* **DIRECTIONS FOR THIS TASK**
Wherever the string "revocation" appears in the entries below, return the line that holds it.

*** RECORDS PROVIDED

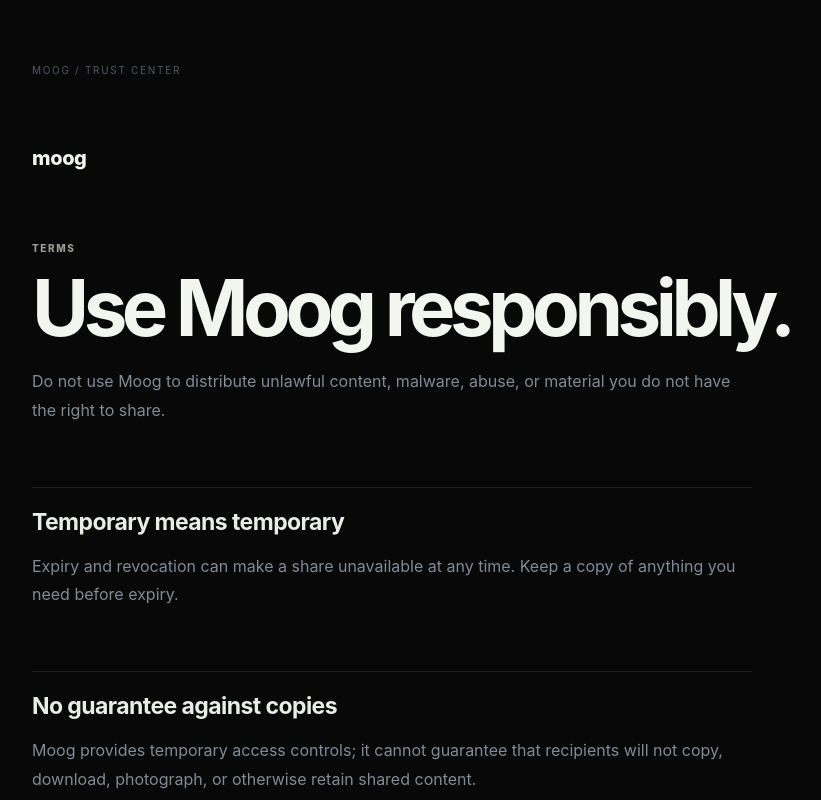
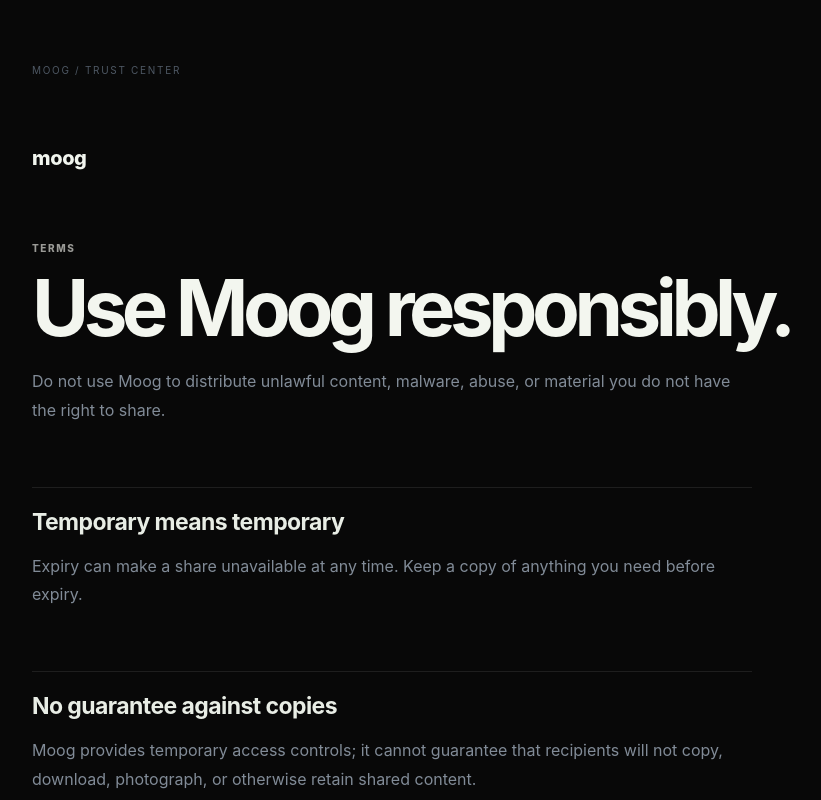
Before and after one commit to addulasaikiran-ops/Moog-1.0, a Next.js app: page /terms in a window 1280 px wide. Shown: the top 800 px of the page, without its empty margins (158-979 px from the left). Built offline with nearby package versions, Linux system fonts and the light colour scheme; no server answers.

Commit message:
Remove stale revocation wording from terms

```diff
--- a/app/terms/page.tsx
+++ b/app/terms/page.tsx
@@ -12,7 +12,7 @@ export default function TermsPage() {
         <h1>Use Moog responsibly.</h1>
         <p>Do not use Moog to distribute unlawful content, malware, abuse, or material you do not have the right to share.</p>
         <h2>Temporary means temporary</h2>
-        <p>Expiry and revocation can make a share unavailable at any time. Keep a copy of anything you need before expiry.</p>
+        <p>Expiry can make a share unavailable at any time. Keep a copy of anything you need before expiry.</p>
         <h2>No guarantee against copies</h2>
         <p>Moog provides temporary access controls; it cannot guarantee that recipients will not copy, download, photograph, or otherwise retain shared content.</p>
         <h2>Abuse reports</h2>
```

******

* **ANSWER AREA**
Remove stale revocation wording from terms
-        <p>Expiry and revocation can make a share unavailable at any time. Keep a copy of anything you need before expiry.</p>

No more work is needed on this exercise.